The results came back and I definitely have problems. I have a B-2 deficiency, along with low B vitamin results across the board. I’m also low on vitamin C, zinc, copper, magnesium, and a few other things. But the most important result? I tested positive for the gene mutation.
There are two MTHFR gene locations: C677T which is associated with cardiovascular issues, and A1298C which affects mood and behavior more. I was negative for C677T but heterozygous for A1289C (i.e., I have one mutated copy and one regular copy).
The solution is apparently really simple. I need to take methyl-B12 (methylcobalamine) and methyl-folate to make sure my body can absorb these nutrients. Without them, I am more likely to have deficiencies in my B vitamins (just as my test results showed). I’m also taking a B-vitamin complex and some other minerals to help address all my borderline results.
Because I suffered a B-12 deficiency in the 90s, I’ve been taking B-12 ever since. But I didn’t know that there was more than one kind out there so I never paid attention to what I was buying. My latest bottle at least was the cyano-form. I should be angry about how many B-12 pills I’ve taken in the last 20 years and how little I was probably benefiting from them, but mostly I’m just grateful to know what I now know about this.

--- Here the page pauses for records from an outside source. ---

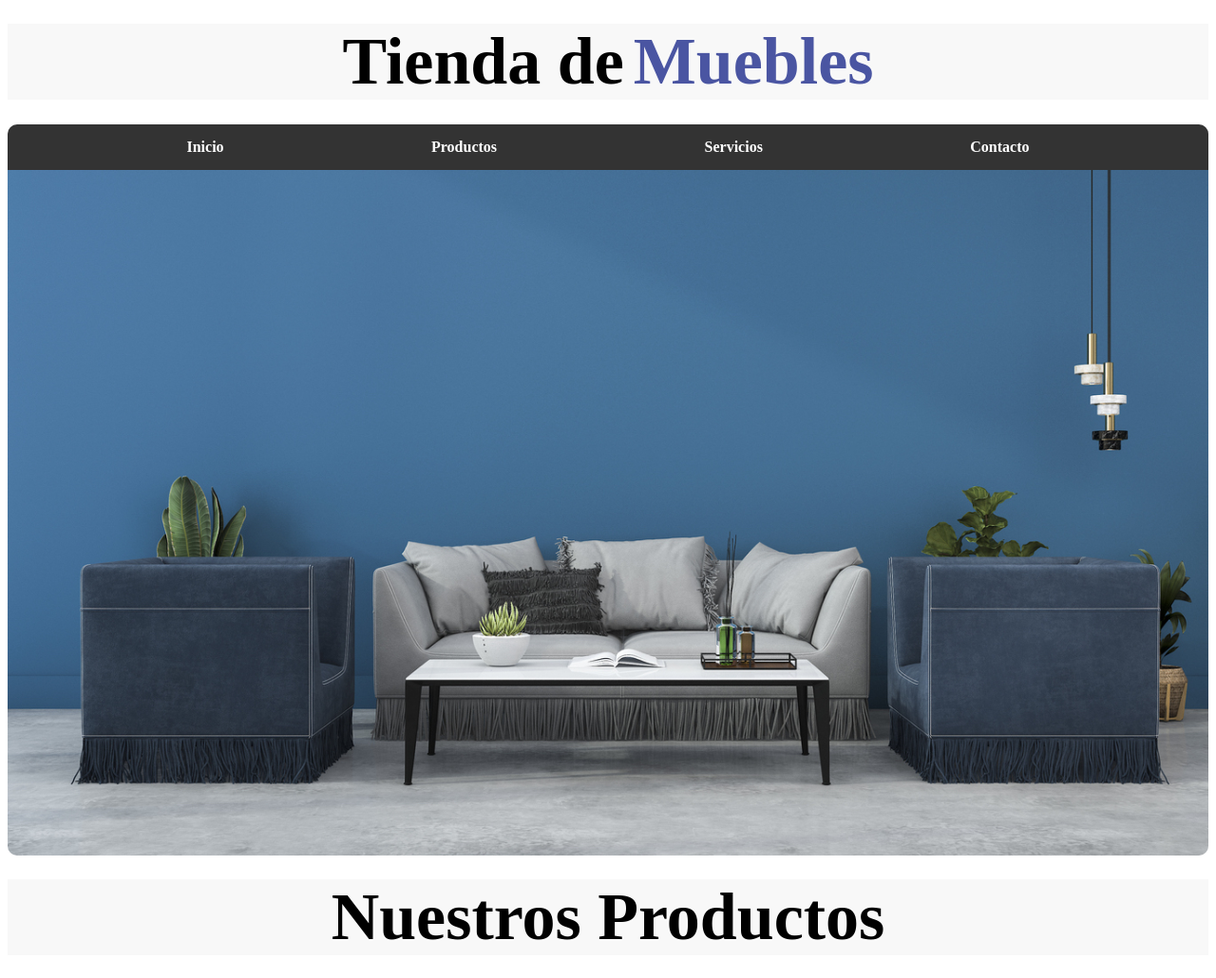
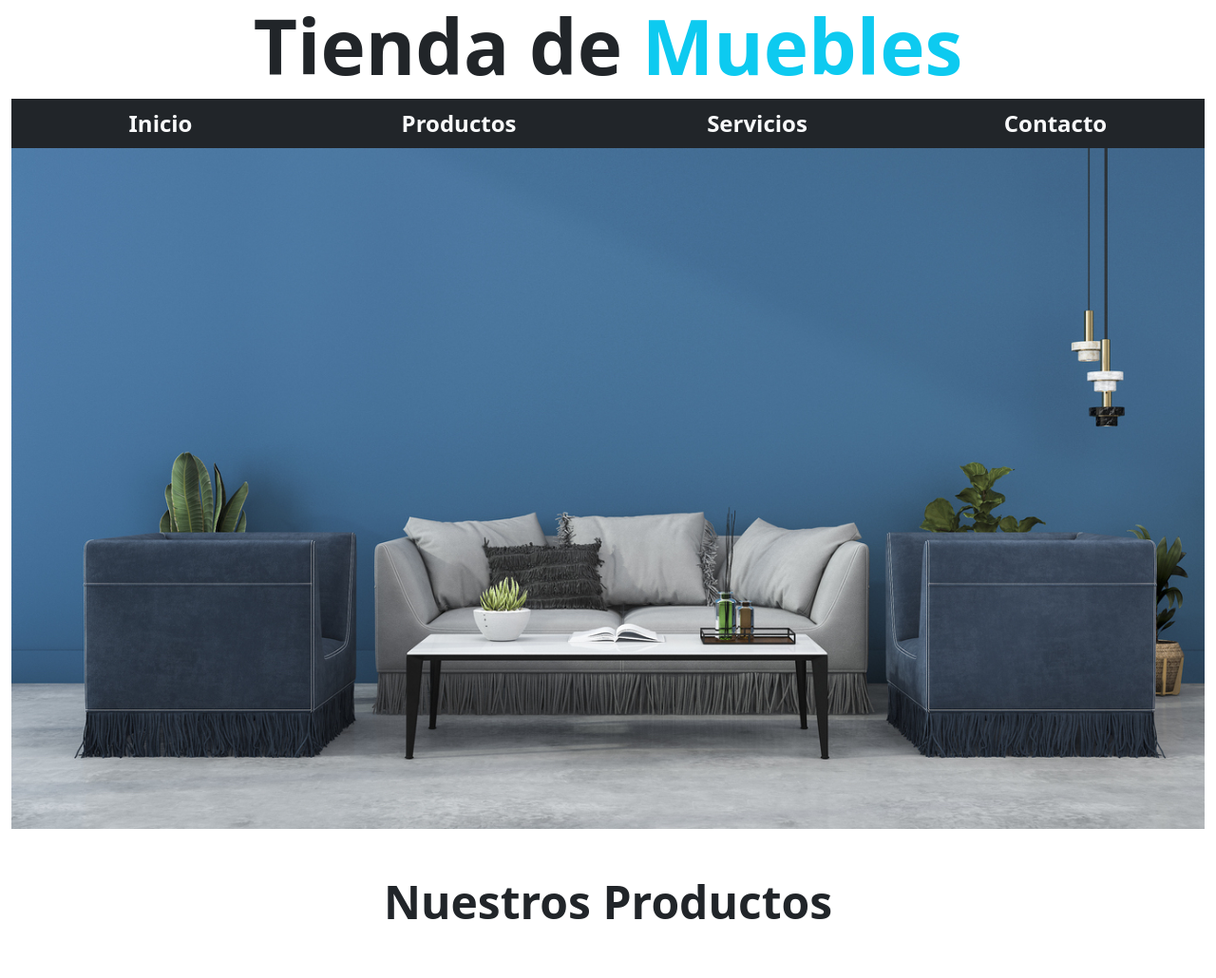
Before and after one commit to netnavi00/Proyecto-Final-Frontend-Fundamentals, a plain HTML site: page index.html in a window 1280 px wide. Shown: the top 1030 px of the page at 95% size. Drawn offline with nearby package versions, Linux system fonts and the light colour scheme; a web font is replaced by a local one.

Commit message:
Proyecto con Bootsstrap

```diff
--- a/app.css
+++ b/app.css
@@ -1,83 +1,3 @@
-/*------- */
-/* Hader  */
-/*------- */
-
-.titulo-Header {
-  display: flex;
-  justify-content: center;
-  align-items: baseline;
-  gap: 10px;
-  margin-top: 2%;
-  margin-bottom: 2%;
-  background-color: #f8f8f8;
-}
-
-.texto-azul {
-  color: #4A55A2;
-}
-
-h1 {
-    font-family:enriqueta, serif;
-    font-size: 70px;
-    margin: 0;
-}
-
-/*----------------- */
-/* Barra Navegación */
-/*----------------- */
-.navbar {
-    background-color: #333;
-    padding: 10px 0;
-    width: 100%;
-    border-top-left-radius: 10px;
-    border-top-right-radius: 10px;
-}
-
-.navbar ul {
-    list-style: none;
-    padding: 0;
-    margin: 0;
-    display: flex;
-    justify-content: space-evenly;
-}
-
-.navbar li {
-    margin: 0 20px;
-}
-
-.navbar a {
-    text-decoration: none;
-    color: white;
-    font-weight: bold;
-    font-family:  50px;;
-    display: block;
-    padding: 5px 10px;
-}
-
-.navbar a:hover {
-    background-color: #575757;
-    border-radius: 10px;
-}
-
-/*------- */
-/* Banner */
-/*------- */
-.banner {
-    width: 100%;
-    margin-top: 0;
-    min-height: 200px;
-}
-
-.banner img {
-    width: 100%;
-    height: 100%;
-    object-fit:cover;
-    display: block;
-    border-bottom-left-radius: 10px;
-    border-bottom-right-radius: 10px;
-    margin-bottom: 10px;
-}
-
 /* ------------------------------------- */
 /* ESTILOS PARA LA CUADRÍCULA DE PRODUCTOS */
 /* ------------------------------------- */
--- a/index.html
+++ b/index.html
@@ -2,36 +2,62 @@
 
     <head>
         <meta name="viewport" content="width=device-width, initial-scale=1.0">
+        <meta charset="utf-8">
+
+        <link rel="stylesheet" href="app.css">
+
+        <link href="https://cdn.jsdelivr.net/npm/bootstrap@5.3.8/dist/css/bootstrap.min.css" rel="stylesheet" integrity="sha384-sRIl4kxILFvY47J16cr9ZwB07vP4J8+LH7qKQnuqkuIAvNWLzeN8tE5YBujZqJLB" crossorigin="anonymous">
+        <script src="https://cdn.jsdelivr.net/npm/bootstrap@5.3.8/dist/js/bootstrap.bundle.min.js" integrity="sha384-FKyoEForCGlyvwx9Hj09JcYn3nv7wiPVlz7YYwJrWVcXK/BmnVDxM+D2scQbITxI" crossorigin="anonymous"></script>
 
         <link rel="preconnect" href="https://fonts.googleapis.com">
         <link rel="preconnect" href="https://fonts.gstatic.com" crossorigin>
         <link href="https://fonts.googleapis.com/css2?family=Audiowide&family=Enriqueta:wght@400;500;600;700&family=Jersey+10&family=Quantico:ital,wght@0,400;0,700;1,400;1,700&display=swap" rel="stylesheet">
 
+        <style>
+            .nav-link {
+                transition: background-color 0.3s ease, color 0.3s ease;
+            }
+
+            .nav-link:hover {
+                background-color: #c1c9d0;
+                color: rgb(0, 0, 0) !important;
+            }
+        </style>
+
+
         <title>PROYECTO FINAL: FRONTEND FUNDAMENTALS></title>
-    <link rel="stylesheet" href="app.css">
+
     </head>
 
-<div class="titulo-Header">
-    <h1>Tienda de</h1>
-    <h1 class="texto-azul">Muebles</h1>
-</div>
+    <div class="container-fluid">
 
-<nav class="navbar">
-    <ul>
-        <li><a href="index.html">Inicio</a></li>
-        <li><a href="productos.html">Productos</a></li>
-        <li><a href="servicios.html">Servicios</a></li>
-        <li><a href="contacto.html">Contacto</a></li>
+        <h1 class="display-1 text-center fw-bold">Tienda de <span class="display-1 text-info fw-bold">Muebles</span></h1>
+
+        <ul class="nav nav-justified bg-dark fw-bold fs-4">
+            <li class="nav-item">
+                <a class="nav-link active text-light" aria-current="page" href="#">Inicio</a>
+            </li>
+            <li class="nav-item">
+                <a class="nav-link active text-light" aria-current="page" href="#">Productos</a>
+            </li>
+            <li class="nav-item">
+                <a class="nav-link active text-light" aria-current="page" href="#">Servicios</a>
+            </li>
+            <li class="nav-item">
+                <a class="nav-link active text-light" aria-current="page" href="#">Contacto</a>
+            </li>
         </ul>
-</nav>
 
-<div class="banner">
-    <img src="principal.jpg" alt="Descripción del banner de la tienda de muebles">
-</div>
+        <img src="principal.jpg" class="img-fluid w-100 pb-5" alt="Imagen No disponible"></img>
 
- <div class="titulo-Header">
-    <h1>Nuestros Productos</h1>
- </div>
+        <h2 class="display-5 text-center fw-bold pb-5">Nuestros Productos</h2>
+
+
+
+
+
+
+
 
         <section class="contenedor-productos_1">
             <div class="tarjeta-producto-1">
@@ -45,11 +71,9 @@
                     <button class="boton-carrito">Agregar al carrito</button>
                 </div>
             </div>
-    </div>
         </section>
 
         <section class="contenedor-productos_2">
-
             <div class="tarjeta-producto">
                 <div class="imagen-placeholder">
                     <img src="producto2.jpg" alt="Imagen del producto 2">
@@ -76,7 +100,6 @@
         </section>
 
         <section class="contenedor-productos_3">
-
             <div class="tarjeta-producto">
                 <div class="imagen-placeholder">
                     <img src="producto4.jpg" alt="Imagen del producto 4">
@@ -165,7 +188,6 @@
                     <p class="descripcion"> Ayuda en Línea </p>
                     <p class="descripcion"> CConfianza y Seguridad </p>
                 </div>
-
             </div>
         </section>
 
@@ -176,5 +198,5 @@
                 </div>
             </div>
         </section>
-
+    </div>
 </html>
```
Lines whose indentation alone changed are shown as unchanged.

I’ve started my new supplements and for the first few days, I felt just fine. Not over the moon wonderful, but energetic enough to have a productive and full day of the kind I imagine most adults have. The last two days I’ve been feeling tired again. The nutritionist told me to schedule my check-up with her in six weeks, so I know it will be a while before we can really tell how well I’m responding to the supplements.
In the meantime, I have plenty to think about. When I read the list of major health issues linked to the MTHFR mutation, I wondered how many of my issues are caused by this single mutated gene. How big of a factor is this in my depressive episodes? How much has it enhanced my nervous nature? Is this why sugar gives me so much trouble? Is this the root cause of the fatigue issues I’ve been struggling with for all theses years? Or will there be little to no noticeable improvement in my energy levels despite knowing about this mutation?
I have a new piece to add to my puzzle, but it will be a while before I can tell just how big this piece is.
Do you struggle just to be a healthy “normal” person? What challenges have you faced? What have you learned?
8 thoughts on “MTHFR Mutation: A New Piece In My Health Puzzle”
I definitely thought MTHFR was shorthand for an expletive until I read down into your post! 🙂
Someone else pointed it out to me, but now that’s all I see… 😉
But, I really hope that you can solve the health puzzle and feel great all of the time!
I’ve struggled, with many of the problems you have listed, for many years since having Lyme Disease. fatigue and cognitive problems are my biggest problem. Lately I can’t smell or taste. So, I also have been working with vitamin and herbal drugs to some benefit, but, fatigue is still a problem. Please post again your response to this new group of therapy, I am keeping my fingers crossed so you get great help with fatigue issues, since no one, including MDs seem to understand it. Keep up your struggle, it is worth it. Enjoyment of life will be your major benefit.
Lyme disease? 🙁 I’m glad you found some things that work for you and I hope you, too, continue to make progress with your health issues. People complain about not having enough time in the day to do everything, but my problem tends to be to not have enough energy. I have to spend lots of hours resting and recharging. Maybe I can’t change that, but I keep trying!
Thanks. I hope so, too.
I dearly hope this works for you, and my congratulations on your having tracked down this avenue to explore. Send your doctor a bill. 🙂
LOL! No telling what the doctor would think of all this. Poking around on line there are definitely different opinions about how important this mutation may or may not be. All I know is that it’s information to help guide my health care and that’s good enough for me.